** Opening Information provided block **

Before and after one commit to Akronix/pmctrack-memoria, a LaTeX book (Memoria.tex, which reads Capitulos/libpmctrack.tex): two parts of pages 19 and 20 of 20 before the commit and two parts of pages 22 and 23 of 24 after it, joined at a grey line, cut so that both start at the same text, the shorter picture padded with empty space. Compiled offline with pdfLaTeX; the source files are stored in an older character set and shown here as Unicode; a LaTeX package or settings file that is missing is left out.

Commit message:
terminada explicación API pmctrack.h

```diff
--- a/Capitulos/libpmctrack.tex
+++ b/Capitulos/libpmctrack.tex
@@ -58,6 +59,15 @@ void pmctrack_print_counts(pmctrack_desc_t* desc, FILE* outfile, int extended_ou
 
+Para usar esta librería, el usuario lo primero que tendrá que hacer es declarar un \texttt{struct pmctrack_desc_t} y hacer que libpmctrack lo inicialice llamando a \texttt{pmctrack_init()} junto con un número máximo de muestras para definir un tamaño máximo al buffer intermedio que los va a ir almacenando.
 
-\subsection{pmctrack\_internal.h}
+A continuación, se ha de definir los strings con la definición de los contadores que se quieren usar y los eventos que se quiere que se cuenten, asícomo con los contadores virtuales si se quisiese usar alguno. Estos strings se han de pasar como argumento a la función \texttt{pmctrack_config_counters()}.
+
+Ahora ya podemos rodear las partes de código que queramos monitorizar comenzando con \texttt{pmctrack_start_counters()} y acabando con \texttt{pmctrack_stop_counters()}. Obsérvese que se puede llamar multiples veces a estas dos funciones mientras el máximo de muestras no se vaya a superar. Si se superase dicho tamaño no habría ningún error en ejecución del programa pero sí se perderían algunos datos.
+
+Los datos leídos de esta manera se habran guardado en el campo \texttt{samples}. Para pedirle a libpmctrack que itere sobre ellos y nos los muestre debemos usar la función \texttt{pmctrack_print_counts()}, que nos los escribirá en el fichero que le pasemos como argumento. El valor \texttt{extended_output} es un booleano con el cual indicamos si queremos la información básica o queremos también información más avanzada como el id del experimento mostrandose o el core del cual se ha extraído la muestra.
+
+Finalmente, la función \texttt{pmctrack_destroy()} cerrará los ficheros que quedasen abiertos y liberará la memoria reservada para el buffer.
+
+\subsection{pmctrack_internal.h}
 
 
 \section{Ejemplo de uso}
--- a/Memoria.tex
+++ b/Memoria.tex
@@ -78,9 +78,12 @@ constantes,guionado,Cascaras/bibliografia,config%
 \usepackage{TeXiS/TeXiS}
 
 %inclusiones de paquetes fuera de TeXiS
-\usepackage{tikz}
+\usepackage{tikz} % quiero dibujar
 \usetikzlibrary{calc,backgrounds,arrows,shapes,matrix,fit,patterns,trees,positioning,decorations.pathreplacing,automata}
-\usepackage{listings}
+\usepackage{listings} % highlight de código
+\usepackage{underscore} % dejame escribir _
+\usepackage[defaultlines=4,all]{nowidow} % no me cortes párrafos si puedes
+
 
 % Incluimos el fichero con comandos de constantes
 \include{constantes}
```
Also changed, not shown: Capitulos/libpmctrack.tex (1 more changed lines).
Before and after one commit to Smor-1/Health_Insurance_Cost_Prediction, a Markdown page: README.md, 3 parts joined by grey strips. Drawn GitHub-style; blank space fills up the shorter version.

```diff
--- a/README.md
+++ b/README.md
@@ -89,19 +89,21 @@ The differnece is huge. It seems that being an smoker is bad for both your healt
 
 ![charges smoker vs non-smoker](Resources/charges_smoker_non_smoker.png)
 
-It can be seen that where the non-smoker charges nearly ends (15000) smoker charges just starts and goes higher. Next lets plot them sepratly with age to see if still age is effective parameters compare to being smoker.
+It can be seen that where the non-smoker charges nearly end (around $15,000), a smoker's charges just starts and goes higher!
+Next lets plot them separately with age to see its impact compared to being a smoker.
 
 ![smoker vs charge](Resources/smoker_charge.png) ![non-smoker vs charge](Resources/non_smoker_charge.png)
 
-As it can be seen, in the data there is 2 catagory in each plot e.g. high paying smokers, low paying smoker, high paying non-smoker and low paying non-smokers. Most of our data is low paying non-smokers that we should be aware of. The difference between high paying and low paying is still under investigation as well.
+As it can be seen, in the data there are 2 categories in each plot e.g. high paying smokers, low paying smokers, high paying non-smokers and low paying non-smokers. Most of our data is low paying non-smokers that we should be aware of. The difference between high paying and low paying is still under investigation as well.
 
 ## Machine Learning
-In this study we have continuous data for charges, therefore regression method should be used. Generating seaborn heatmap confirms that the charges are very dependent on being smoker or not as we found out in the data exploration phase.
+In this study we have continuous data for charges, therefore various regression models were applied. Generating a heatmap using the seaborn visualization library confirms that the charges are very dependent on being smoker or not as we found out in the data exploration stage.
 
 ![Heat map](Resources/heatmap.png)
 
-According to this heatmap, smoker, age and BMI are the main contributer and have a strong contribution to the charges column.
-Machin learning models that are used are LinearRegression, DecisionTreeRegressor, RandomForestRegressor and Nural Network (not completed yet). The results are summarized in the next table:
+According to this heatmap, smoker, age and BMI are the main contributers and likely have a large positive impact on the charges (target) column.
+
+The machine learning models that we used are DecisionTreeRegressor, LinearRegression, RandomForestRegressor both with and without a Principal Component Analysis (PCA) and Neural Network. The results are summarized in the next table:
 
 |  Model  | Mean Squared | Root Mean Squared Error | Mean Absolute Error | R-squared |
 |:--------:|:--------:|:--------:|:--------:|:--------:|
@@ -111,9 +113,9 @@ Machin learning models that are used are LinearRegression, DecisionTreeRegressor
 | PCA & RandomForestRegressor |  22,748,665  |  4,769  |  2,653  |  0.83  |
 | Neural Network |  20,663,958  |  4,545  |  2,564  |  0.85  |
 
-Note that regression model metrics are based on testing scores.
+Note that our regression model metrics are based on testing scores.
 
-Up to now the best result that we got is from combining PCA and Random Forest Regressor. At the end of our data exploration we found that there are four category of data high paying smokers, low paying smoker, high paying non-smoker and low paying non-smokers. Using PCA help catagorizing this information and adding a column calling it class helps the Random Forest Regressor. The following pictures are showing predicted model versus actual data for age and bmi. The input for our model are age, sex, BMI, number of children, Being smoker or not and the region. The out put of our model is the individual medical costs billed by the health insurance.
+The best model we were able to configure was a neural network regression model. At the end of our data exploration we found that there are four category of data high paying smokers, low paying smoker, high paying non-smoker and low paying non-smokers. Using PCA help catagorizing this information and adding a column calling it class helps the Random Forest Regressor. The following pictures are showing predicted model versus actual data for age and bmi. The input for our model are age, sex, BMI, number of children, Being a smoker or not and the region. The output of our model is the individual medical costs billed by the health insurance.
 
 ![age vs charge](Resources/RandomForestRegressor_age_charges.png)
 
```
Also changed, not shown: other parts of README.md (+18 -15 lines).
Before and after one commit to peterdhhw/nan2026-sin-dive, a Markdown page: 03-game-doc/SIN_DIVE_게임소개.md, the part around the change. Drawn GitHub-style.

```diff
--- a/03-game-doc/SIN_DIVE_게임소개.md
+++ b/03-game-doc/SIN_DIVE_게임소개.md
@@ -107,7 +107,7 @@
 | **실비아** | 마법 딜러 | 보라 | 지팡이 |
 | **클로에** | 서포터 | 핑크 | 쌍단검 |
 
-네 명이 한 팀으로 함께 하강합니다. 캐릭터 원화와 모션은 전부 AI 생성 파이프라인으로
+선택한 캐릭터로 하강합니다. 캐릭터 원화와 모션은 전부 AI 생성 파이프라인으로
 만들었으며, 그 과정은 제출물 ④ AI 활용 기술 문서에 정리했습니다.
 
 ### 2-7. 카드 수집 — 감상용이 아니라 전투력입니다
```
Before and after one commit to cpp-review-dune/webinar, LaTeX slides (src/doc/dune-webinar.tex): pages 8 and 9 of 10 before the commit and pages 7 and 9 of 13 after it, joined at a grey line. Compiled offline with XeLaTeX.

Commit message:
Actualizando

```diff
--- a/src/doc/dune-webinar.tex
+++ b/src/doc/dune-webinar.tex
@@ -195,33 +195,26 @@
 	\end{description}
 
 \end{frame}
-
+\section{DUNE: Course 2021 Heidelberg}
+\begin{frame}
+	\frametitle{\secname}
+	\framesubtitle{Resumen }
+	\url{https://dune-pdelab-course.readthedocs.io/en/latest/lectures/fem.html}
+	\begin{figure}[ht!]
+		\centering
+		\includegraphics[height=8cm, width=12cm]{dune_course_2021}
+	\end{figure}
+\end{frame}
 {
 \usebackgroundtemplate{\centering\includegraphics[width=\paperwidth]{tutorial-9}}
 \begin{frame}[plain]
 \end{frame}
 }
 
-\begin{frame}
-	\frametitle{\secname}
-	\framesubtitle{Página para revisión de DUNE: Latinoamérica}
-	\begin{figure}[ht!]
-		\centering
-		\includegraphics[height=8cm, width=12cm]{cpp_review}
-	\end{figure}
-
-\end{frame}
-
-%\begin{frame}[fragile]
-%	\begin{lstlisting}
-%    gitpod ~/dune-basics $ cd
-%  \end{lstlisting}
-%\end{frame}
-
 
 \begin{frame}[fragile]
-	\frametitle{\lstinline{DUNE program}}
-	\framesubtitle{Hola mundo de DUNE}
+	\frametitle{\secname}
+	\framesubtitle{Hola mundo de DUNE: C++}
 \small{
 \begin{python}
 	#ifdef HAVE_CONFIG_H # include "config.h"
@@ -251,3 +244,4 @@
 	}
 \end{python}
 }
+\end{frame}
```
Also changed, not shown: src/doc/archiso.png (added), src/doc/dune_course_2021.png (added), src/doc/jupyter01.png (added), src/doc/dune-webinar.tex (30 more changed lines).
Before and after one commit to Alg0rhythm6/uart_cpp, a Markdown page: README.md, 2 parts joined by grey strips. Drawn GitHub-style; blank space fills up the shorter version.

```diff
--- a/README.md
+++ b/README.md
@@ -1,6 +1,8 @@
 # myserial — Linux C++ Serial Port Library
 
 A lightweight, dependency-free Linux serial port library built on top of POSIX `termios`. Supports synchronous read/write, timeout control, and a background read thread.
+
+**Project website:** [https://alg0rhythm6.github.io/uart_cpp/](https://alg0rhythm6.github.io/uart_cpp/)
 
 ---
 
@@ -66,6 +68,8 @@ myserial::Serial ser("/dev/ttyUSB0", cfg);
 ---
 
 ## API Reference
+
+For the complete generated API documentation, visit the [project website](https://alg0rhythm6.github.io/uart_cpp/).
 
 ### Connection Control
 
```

** Closing Information provided block **

Exercise prompt: Find how many lines of the entries include the word "begin". The number is the entire reply.

Exercise solution: 9